Employment e-Brief: Four employment law changes coming into force 1 October 2014

Wednesday 1st October 2014

As of 1 October 2014, there are four big changes within employment law that are likely to affect employers:

1. The National Minimum Wage increases:

  • £6.50 for workers aged 21 and over (up 19p);
  • £5.13 for workers 18-20 years old (up 10p);
  • £3.79 for 16-17 years old (up 7p); and
  • £2.73 for apprentices who are in the first year of their apprenticeship or aged 16-18.

It is vital for employers to ensure that all of their staff receive the increased rates from 1
October or they could face a penalty of up to £20,000 for each worker who is underpaid.

2. Equal Pay Audits:

If an Employment Tribunal has found an employer to be guilty of sex discrimination in relation to ‘pay’ (either a wage or a non-contractual payment, such as a bonus) they can order the employer to carry out an ‘Equal Pay Audit’.

Audits are likely to be costly to undertake and if the results of the audit become public they could lead to both reputational issues and further claims.  It goes without saying – both male and female employees at the same level with the same skills and contractual hours should be paid equally.

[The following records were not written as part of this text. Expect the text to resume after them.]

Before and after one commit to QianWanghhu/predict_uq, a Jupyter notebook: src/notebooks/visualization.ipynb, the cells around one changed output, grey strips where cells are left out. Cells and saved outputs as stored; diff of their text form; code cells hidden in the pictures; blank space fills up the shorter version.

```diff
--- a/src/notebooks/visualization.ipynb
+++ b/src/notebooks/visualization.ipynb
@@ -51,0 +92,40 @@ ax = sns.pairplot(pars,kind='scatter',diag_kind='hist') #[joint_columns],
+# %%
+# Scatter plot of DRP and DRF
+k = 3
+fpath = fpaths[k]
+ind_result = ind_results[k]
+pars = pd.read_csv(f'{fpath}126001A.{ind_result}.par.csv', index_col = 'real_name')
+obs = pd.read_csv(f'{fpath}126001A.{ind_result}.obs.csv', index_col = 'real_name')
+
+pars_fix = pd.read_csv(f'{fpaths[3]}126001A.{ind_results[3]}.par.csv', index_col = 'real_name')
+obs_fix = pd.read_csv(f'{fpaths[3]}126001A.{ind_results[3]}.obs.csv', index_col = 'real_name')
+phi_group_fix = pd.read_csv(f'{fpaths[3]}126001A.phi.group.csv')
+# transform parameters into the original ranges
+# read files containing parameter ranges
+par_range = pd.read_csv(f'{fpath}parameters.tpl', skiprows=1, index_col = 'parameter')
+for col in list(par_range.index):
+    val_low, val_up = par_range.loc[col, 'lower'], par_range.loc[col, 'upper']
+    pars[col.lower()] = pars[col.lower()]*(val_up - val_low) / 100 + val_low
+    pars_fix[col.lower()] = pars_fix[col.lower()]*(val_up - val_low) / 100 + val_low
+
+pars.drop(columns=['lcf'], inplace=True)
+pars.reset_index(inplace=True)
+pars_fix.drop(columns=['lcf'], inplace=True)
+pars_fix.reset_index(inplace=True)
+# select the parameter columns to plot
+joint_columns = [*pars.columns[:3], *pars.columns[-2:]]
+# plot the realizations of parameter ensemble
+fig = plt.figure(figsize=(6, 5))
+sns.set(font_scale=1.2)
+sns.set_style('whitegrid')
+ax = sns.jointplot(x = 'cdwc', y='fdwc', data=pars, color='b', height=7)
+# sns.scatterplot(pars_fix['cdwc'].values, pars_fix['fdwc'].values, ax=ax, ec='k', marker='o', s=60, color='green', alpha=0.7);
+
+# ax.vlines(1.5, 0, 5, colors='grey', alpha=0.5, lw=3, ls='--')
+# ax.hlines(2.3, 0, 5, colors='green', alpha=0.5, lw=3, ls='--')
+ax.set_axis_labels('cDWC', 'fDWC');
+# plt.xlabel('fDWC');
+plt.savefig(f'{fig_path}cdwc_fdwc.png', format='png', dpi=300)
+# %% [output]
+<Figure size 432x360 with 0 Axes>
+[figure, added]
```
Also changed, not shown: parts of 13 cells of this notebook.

3. The right to unpaid time off for ante-natal appointments:

Qualifying workers now have the right to take unpaid time off work to accompany a pregnant woman to up to two ante-natal appointments, capped at a maximum of 6.5 hours per appointment.

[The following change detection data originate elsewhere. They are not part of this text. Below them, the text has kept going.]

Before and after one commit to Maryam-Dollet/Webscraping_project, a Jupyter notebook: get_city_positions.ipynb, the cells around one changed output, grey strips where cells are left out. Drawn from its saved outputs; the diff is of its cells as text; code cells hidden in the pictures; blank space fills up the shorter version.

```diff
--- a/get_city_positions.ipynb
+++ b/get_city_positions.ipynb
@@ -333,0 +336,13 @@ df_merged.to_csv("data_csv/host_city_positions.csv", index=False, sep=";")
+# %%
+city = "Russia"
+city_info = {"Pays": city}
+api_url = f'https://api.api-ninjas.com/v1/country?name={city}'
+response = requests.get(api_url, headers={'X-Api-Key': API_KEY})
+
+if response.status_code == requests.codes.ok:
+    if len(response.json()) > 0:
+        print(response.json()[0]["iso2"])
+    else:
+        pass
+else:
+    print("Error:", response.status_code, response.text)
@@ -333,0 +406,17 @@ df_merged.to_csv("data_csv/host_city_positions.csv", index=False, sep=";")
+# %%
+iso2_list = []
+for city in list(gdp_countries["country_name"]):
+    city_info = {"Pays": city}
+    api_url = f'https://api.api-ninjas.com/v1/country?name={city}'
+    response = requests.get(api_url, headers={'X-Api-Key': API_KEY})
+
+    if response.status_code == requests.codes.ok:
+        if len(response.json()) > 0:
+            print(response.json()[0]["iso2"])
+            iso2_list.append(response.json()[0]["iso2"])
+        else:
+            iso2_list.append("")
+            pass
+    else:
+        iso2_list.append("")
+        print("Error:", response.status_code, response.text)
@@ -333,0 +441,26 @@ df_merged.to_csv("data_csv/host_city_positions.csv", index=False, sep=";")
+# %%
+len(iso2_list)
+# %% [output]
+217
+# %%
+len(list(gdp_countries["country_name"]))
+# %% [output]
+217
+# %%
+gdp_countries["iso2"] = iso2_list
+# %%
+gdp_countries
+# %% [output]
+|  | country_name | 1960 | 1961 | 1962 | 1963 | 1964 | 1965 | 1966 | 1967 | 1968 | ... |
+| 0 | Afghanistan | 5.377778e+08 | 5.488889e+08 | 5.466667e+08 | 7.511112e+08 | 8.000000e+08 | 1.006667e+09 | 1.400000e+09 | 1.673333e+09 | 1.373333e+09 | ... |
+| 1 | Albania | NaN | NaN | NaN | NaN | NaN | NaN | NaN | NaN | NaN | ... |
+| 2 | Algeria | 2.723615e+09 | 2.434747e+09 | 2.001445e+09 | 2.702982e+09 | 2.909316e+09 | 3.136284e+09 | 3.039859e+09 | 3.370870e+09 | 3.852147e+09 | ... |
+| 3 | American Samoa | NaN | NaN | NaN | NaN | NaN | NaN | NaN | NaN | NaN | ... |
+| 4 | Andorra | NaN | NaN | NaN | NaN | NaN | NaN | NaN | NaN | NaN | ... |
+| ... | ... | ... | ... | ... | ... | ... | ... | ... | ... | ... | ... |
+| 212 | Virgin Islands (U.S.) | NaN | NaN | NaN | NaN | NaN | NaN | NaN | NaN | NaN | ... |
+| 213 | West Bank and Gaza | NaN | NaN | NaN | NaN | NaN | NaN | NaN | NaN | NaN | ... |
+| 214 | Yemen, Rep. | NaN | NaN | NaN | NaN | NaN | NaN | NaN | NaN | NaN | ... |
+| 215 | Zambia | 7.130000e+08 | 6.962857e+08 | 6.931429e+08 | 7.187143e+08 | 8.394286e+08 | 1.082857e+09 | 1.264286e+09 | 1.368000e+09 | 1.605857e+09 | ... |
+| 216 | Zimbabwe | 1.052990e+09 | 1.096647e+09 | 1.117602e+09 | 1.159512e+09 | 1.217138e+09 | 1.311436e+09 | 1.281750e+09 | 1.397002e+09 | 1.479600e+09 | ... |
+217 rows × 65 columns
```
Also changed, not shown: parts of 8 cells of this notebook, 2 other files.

To qualify for the right the worker must be either:

  • the husband, civil partner or partner of the pregnant woman; or
  • the father or parent of the pregnant woman’s child; or
  • the intended parents in a surrogacy situation meeting the specified conditions

Whilst it is unpaid leave, it is effectively employees taking time away from the office – ensure managers know about the 6.5 hours maximum per appointment.

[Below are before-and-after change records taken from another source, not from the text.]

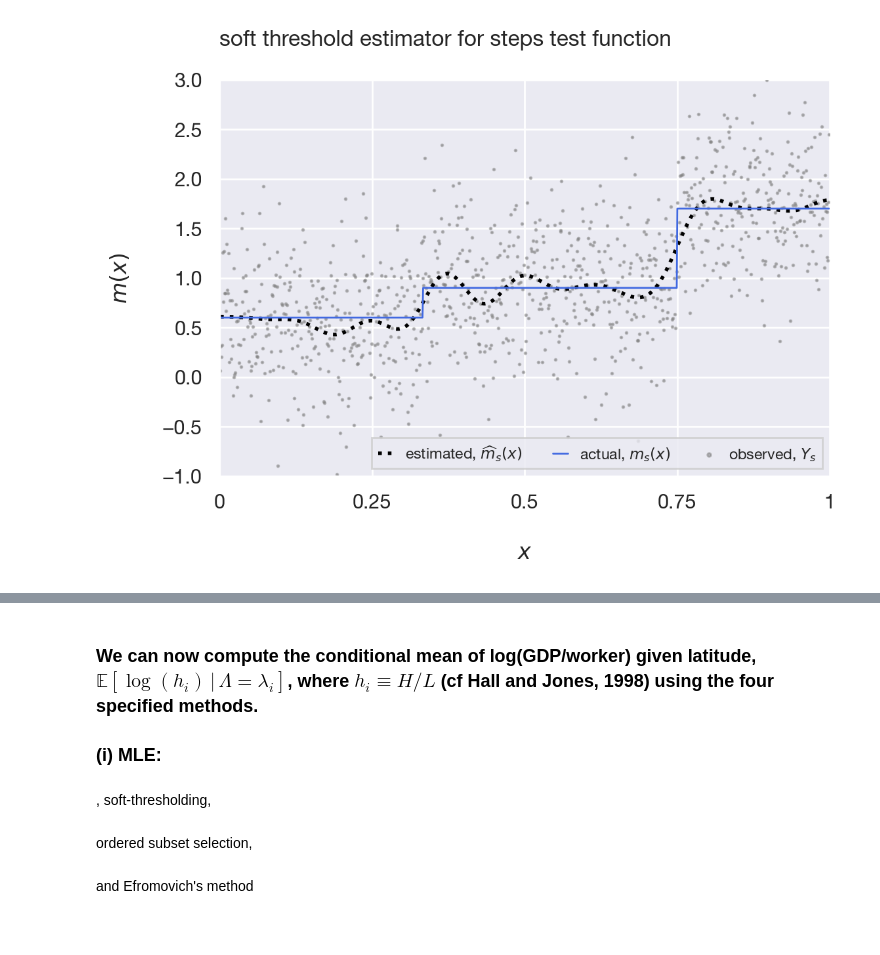
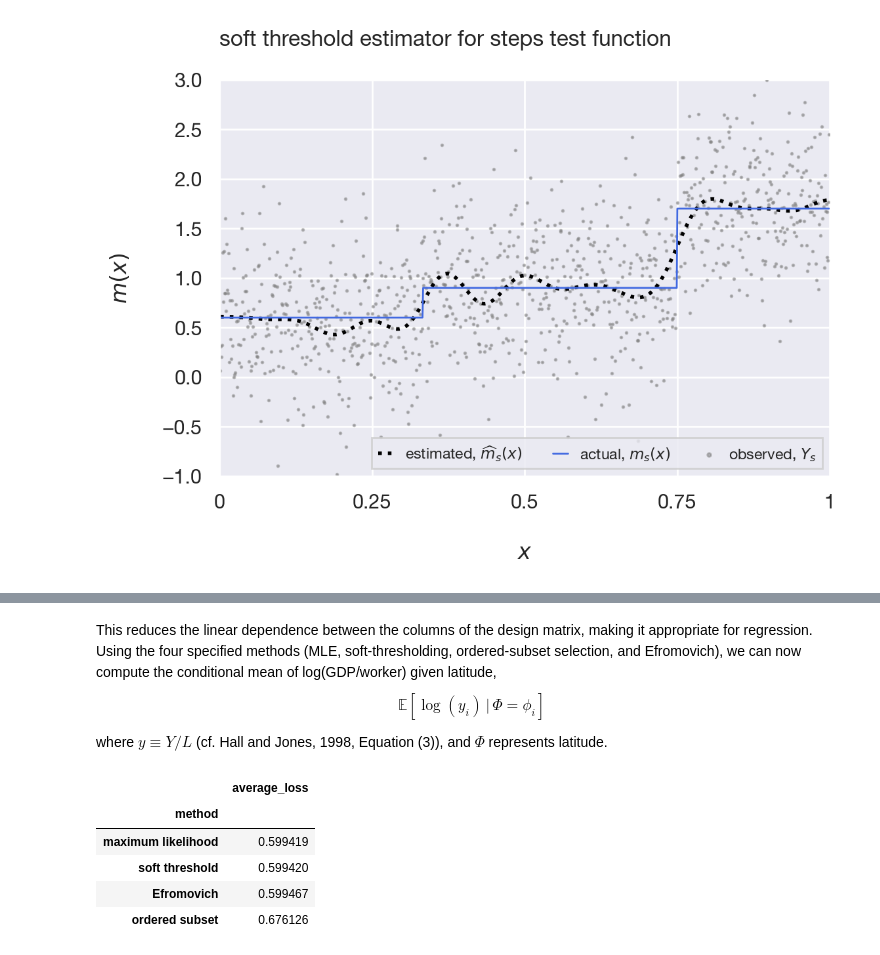
Before and after one commit to satejsoman/econ240a-regression, a Jupyter notebook: ECON240A_H2_pset3.ipynb, the cells around one changed output, grey strips where cells are left out. Drawn from its saved outputs; the diff is of its cells as text; code cells hidden in the pictures.

```diff
--- a/ECON240A_H2_pset3.ipynb
+++ b/ECON240A_H2_pset3.ipynb
@@ -292,4 +297,5 @@ plt.matshow(np.arcsinh(orthonormal_basis).T)
 # %% [markdown]
-### We can now compute the conditional mean of log(GDP/worker) given latitude, $\mathbb{E}\left[ \log(h_i)\,|\, \Lambda = \lambda_i \right]$, where $h_i \equiv H/L$ (cf Hall and Jones, 1998) using the four specified methods.
+This reduces the linear dependence between the columns of the design matrix, making it appropriate for regression. Using the four specified methods (MLE, soft-thresholding, ordered-subset selection, and Efromovich), we can now compute the conditional mean of log(GDP/worker) given latitude,
+$$\mathbb{E}\left[ \log(y_i)\,|\, \Phi = \phi_i \right] $$
 
-### (i) MLE:
+where  $y \equiv Y/L$ (cf. Hall and Jones, 1998, Equation (3)), and $\Phi$ represents latitude.
@@ -310,4 +301,0 @@ plt.matshow(np.arcsinh(orthonormal_basis).T)
-# %% [markdown]
-, soft-thresholding,
-# %% [markdown]
-ordered subset selection,
@@ -318,2 +302,36 @@ M = np.tril(np.tile(np.arange(0, K+1), (K + 1, 1)))
-# %% [markdown]
-and Efromovich's method
+# %%
+Ŷ = {}
+N = len(Y)
+
+# maximimum likelihood estimator
+Z     = (Y @ W).T
+Ŷ[ML] = W.dot(Z)
+
+# Efromovich
+σ     = np.var(Y - Ŷ[ML]) # use empirical variance of MLE estimate
+ĉ     = np.clip(1 - (σ**2/N) * Z**-2, 0, None)
+Ŷ[Ef] = W.dot(ĉ * Z)
+
+# soft thresholding
+l     = np.linspace(-1, 1, 5000)[:, None, None]
+R̂_ST  = -2*σ**2/N * (np.abs(Z) > l).sum(axis = 1) + np.minimum(Z**2, l**2).sum(axis = 1) # again, ignore constant term for optimizing
+λ     = l[np.argmin(R̂_ST, axis = 0)].flatten()
+Ŷ[ST] = W.dot(np.where(np.abs(Z) > λ, Z + np.sign(Z) * λ, 0))
+
+# ordered subset selection
+M     = np.argmin(np.triu(np.ones(K)).dot(Z**2 - σ**2) + σ**2 * np.arange(1, K + 1))
+Ŷ[OS] = W.dot(np.where(k < M, Z, 0))
+
+# show the MSE performance of each estimator
+pd.DataFrame(
+    [(method, np.mean((Y - estimate)**2)) for (method, estimate) in Ŷ.items()],
+columns = ["method", "average_loss"])\
+.set_index("method")\
+.sort_values(by = "average_loss")
+# %% [output]
+|  | average_loss |
+| method |  |
+| maximum likelihood | 0.599419 |
+| soft threshold | 0.599420 |
+| Efromovich | 0.599467 |
+| ordered subset | 0.676126 |
```
Also changed, not shown: parts of 14 cells of this notebook.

4. Reservists are better protected against unfair dismissal:

When a worker is dismissed primarily because they are a member of the reserve force, the normal two-year service requirement for bringing a claim of unfair dismissal does not apply – the worker may pursue their claim immediately.

If you would like any additional information on these changes or any advice, please contact a member of the Employment team.